[Version comparison data]
<<<<

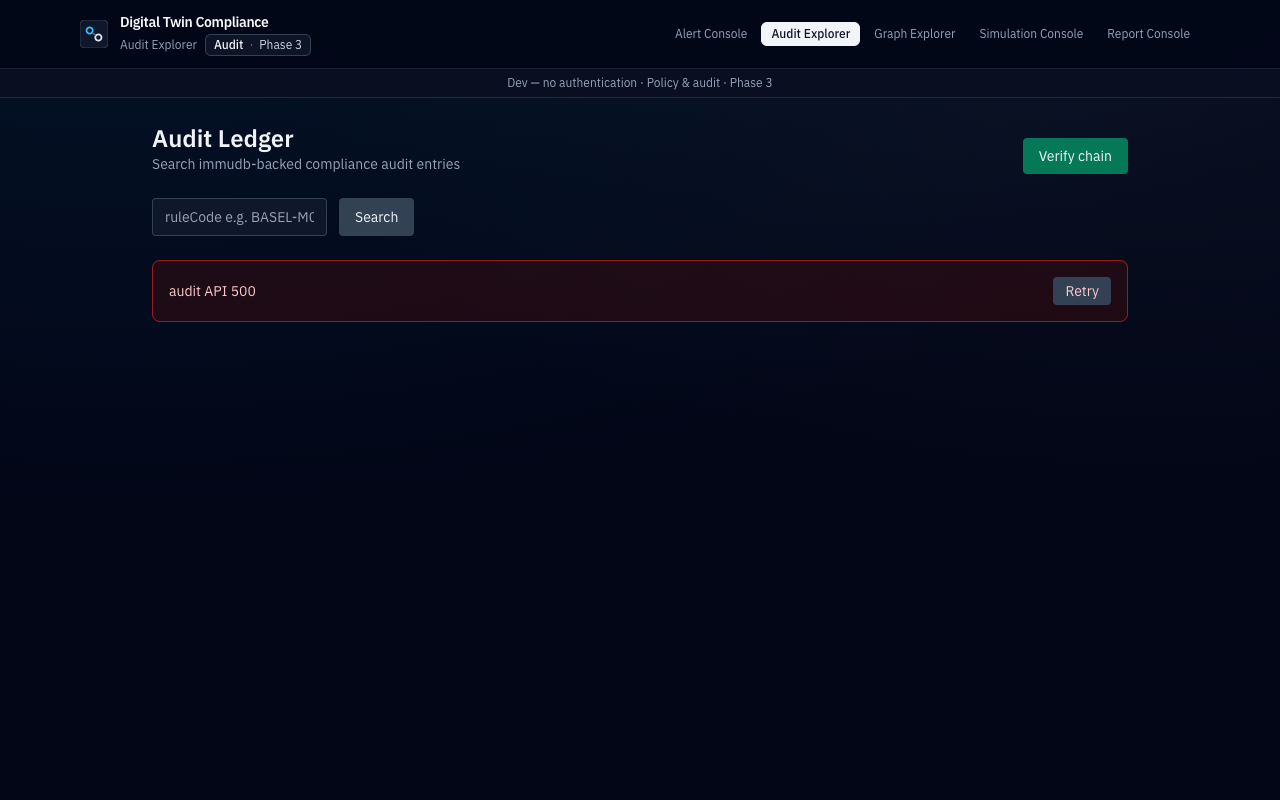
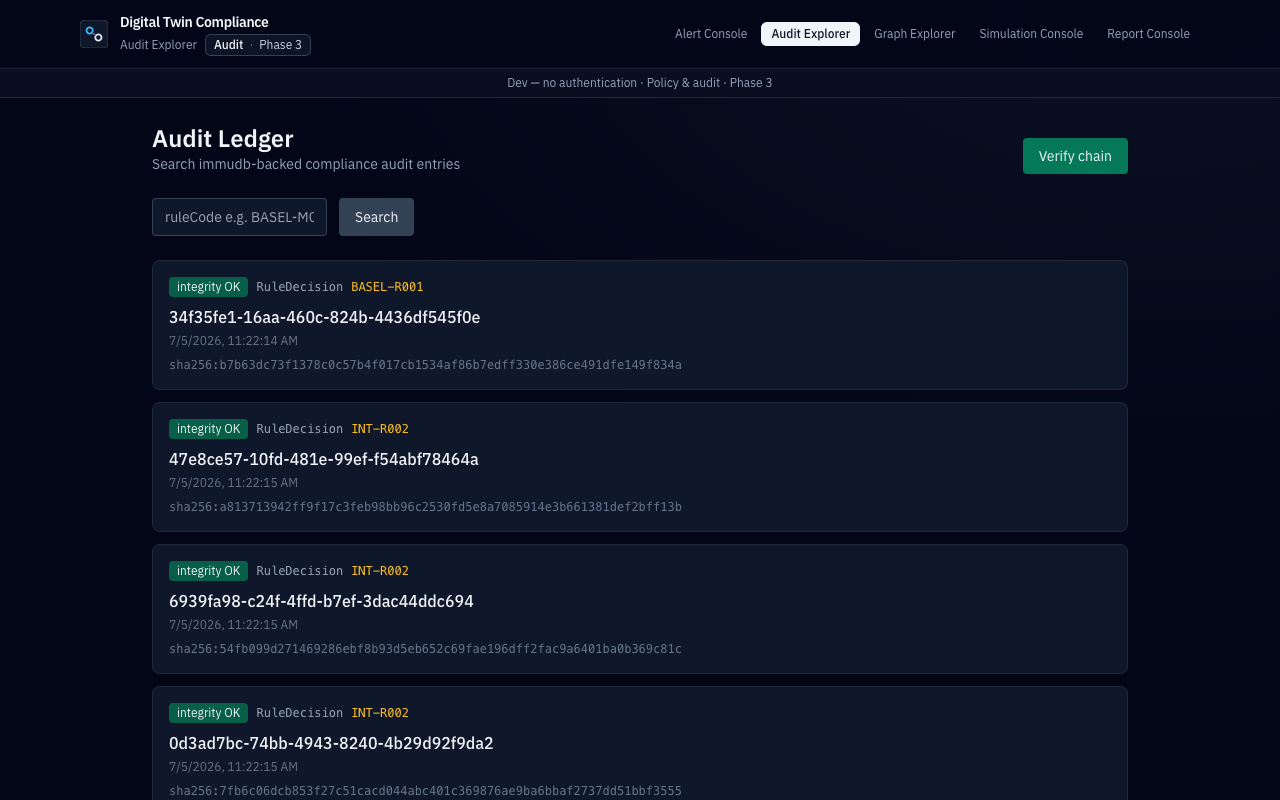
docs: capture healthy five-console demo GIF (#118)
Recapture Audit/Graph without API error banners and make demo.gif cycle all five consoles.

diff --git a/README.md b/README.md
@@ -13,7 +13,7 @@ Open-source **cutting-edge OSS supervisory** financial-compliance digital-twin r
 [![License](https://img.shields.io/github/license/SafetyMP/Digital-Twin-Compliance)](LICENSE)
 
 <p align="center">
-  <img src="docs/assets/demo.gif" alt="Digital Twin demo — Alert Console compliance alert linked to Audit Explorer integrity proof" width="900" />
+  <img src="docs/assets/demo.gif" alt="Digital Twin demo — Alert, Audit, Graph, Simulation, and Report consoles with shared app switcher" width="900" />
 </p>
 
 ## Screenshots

>>>>
<<<<

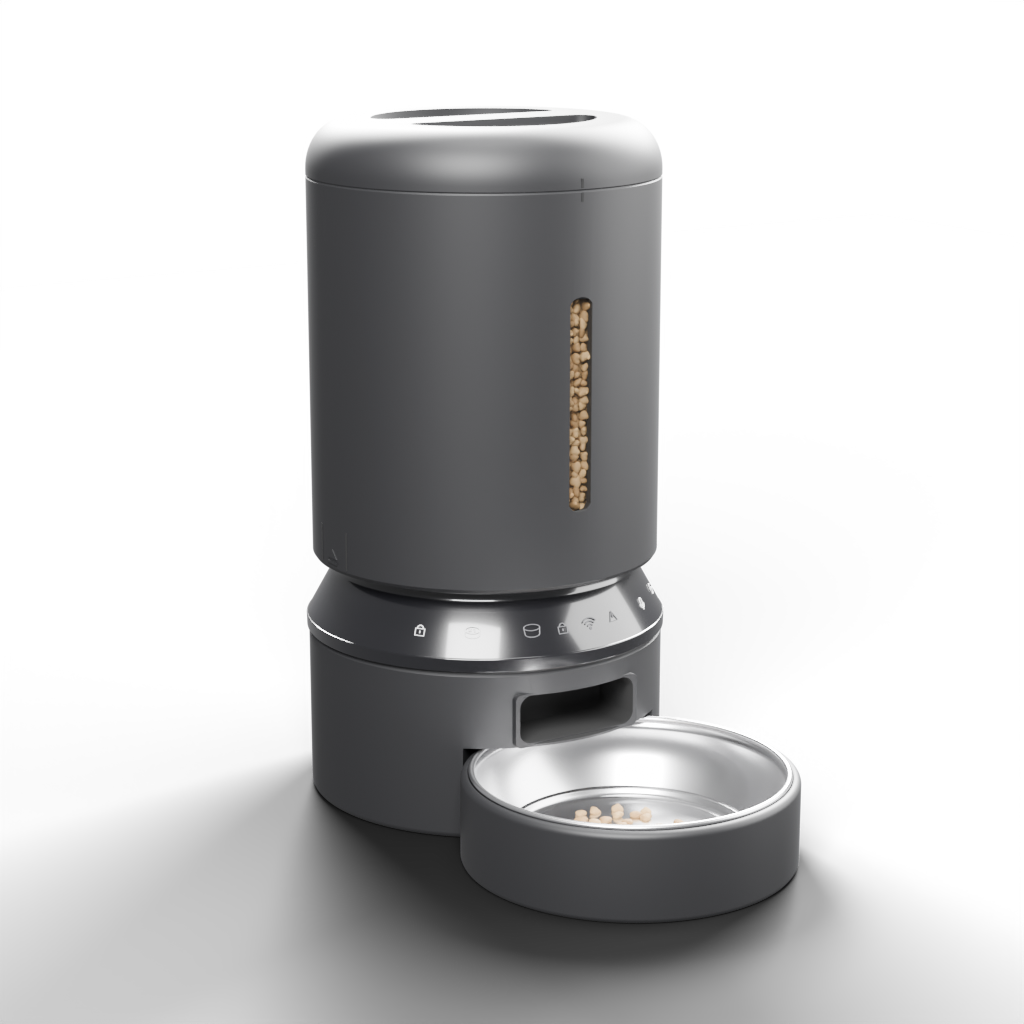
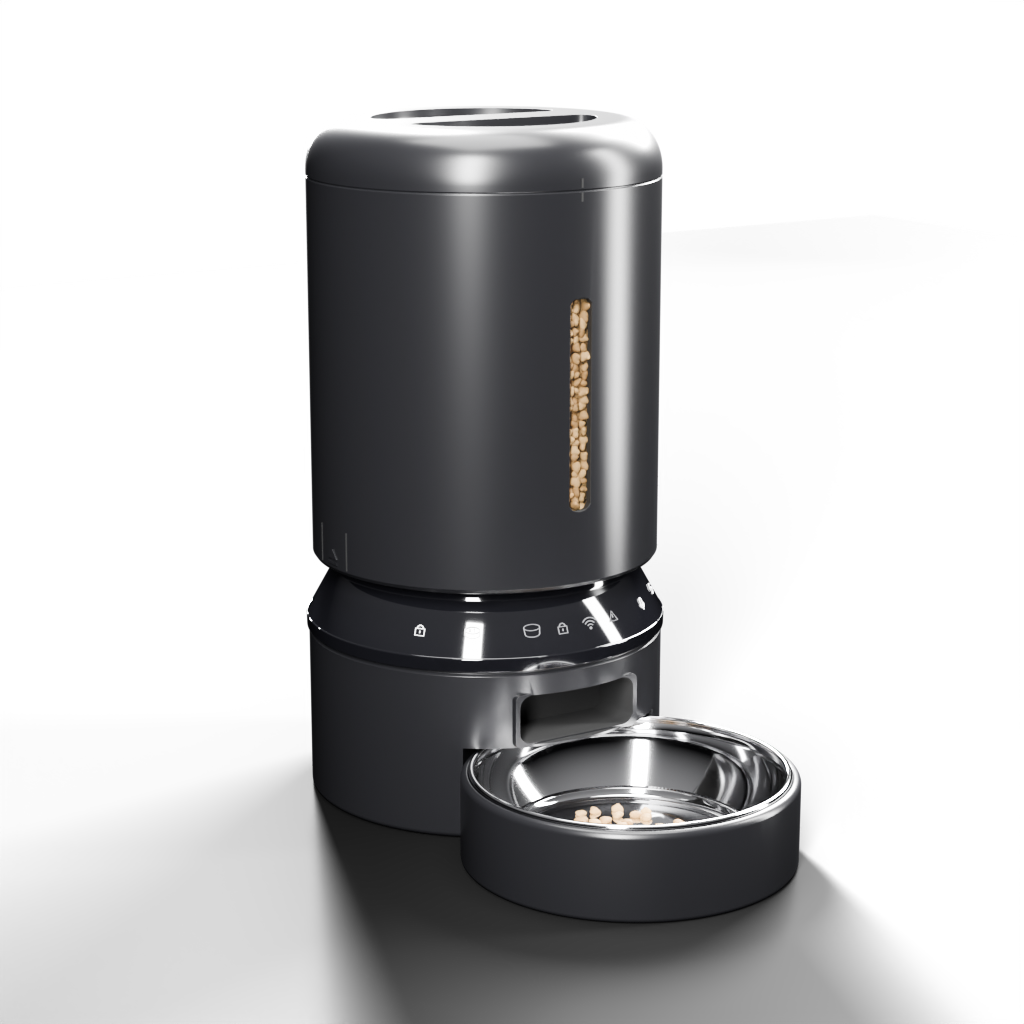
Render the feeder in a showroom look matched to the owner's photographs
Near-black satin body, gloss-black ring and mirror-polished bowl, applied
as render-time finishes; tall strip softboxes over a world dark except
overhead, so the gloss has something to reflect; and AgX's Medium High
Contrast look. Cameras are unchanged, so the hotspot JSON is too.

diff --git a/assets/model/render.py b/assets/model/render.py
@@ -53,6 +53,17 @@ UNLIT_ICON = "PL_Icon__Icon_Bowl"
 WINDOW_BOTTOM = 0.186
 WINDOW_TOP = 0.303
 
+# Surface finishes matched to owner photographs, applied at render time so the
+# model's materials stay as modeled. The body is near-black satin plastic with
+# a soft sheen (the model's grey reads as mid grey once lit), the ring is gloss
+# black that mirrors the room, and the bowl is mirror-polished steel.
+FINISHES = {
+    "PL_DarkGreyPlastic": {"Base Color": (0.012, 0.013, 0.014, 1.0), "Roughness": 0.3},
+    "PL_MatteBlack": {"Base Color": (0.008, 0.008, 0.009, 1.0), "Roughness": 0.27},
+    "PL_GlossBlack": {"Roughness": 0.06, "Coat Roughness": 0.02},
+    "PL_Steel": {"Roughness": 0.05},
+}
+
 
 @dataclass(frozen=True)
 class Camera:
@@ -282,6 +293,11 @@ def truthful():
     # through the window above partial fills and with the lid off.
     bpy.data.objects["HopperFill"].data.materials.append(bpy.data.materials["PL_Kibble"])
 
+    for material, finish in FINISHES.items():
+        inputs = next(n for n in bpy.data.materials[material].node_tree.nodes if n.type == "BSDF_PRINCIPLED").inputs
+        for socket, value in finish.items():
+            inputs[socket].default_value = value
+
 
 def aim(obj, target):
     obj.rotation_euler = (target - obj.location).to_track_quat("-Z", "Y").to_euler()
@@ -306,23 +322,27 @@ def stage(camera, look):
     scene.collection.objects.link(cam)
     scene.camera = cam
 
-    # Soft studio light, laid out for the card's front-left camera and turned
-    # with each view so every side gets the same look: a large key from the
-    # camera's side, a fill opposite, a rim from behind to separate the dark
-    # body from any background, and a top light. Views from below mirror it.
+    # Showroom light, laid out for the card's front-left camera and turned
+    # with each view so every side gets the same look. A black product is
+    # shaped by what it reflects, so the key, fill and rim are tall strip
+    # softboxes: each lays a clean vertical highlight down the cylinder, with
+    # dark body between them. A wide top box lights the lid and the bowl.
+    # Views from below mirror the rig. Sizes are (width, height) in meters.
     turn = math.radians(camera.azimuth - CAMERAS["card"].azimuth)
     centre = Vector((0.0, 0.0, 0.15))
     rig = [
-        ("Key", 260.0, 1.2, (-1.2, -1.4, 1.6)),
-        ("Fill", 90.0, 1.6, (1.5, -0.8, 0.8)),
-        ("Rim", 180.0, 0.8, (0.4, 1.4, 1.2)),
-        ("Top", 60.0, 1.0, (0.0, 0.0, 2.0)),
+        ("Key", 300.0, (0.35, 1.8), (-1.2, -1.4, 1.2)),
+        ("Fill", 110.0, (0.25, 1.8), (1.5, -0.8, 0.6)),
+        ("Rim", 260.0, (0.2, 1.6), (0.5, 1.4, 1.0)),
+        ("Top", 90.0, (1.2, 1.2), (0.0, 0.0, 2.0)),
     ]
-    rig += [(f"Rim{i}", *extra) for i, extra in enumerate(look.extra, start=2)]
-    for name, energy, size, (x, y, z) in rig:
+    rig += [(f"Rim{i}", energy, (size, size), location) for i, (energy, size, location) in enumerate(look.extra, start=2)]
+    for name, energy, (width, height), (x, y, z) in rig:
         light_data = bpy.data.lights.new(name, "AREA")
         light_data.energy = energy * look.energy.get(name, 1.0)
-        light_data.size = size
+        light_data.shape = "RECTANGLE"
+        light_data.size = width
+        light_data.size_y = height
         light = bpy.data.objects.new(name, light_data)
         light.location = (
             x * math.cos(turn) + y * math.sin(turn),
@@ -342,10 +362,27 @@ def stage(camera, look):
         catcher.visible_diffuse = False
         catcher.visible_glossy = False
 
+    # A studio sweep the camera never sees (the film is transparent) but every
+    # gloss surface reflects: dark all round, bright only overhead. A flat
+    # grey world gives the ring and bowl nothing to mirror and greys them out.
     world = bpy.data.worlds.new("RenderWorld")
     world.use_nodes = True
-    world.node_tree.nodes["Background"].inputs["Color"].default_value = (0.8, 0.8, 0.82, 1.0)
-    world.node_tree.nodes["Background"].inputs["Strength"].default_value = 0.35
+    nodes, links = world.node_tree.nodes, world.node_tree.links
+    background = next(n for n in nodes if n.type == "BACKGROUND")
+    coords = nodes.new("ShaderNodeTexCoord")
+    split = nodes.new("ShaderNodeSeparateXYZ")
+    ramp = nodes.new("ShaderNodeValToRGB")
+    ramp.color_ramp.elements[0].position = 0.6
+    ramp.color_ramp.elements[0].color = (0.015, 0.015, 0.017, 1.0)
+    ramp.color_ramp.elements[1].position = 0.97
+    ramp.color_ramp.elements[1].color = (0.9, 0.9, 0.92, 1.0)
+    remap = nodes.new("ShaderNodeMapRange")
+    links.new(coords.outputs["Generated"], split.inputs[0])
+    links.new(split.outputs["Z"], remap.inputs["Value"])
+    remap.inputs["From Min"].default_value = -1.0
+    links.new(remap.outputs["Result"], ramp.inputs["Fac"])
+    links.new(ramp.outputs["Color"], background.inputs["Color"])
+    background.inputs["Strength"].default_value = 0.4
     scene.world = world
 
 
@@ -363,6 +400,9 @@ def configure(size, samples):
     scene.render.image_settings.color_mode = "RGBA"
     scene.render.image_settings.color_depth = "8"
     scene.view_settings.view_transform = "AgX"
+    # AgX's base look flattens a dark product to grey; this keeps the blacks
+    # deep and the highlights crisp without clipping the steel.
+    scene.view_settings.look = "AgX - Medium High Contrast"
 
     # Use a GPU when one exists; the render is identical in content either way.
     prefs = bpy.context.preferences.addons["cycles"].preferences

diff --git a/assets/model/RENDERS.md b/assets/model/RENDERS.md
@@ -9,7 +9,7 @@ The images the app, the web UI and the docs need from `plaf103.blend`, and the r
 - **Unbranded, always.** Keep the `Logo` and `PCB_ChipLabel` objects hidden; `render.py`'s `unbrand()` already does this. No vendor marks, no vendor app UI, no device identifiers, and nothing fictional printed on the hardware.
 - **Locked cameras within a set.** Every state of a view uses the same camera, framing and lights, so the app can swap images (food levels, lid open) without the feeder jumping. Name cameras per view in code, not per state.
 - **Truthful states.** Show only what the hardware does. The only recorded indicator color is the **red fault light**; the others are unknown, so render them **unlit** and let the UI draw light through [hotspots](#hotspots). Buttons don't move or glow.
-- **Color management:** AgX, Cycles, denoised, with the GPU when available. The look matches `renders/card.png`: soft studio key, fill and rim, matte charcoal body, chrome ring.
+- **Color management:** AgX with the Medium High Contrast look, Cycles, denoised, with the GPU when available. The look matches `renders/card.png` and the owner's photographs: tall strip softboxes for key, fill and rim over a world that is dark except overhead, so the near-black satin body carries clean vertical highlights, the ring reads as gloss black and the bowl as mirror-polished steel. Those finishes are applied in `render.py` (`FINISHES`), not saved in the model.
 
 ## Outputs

>>>>

→ What is being asked
Go through the entries. Report every line that contains the word "without".

→ Answer to this exercise
Recapture Audit/Graph without API error banners and make demo.gif cycle all five consoles.
+    # deep and the highlights crisp without clipping the steel.
 - **Locked cameras within a set.** Every state of a view uses the same camera, framing and lights, so the app can swap images (food levels, lid open) without the feeder jumping. Name cameras per view in code, not per state.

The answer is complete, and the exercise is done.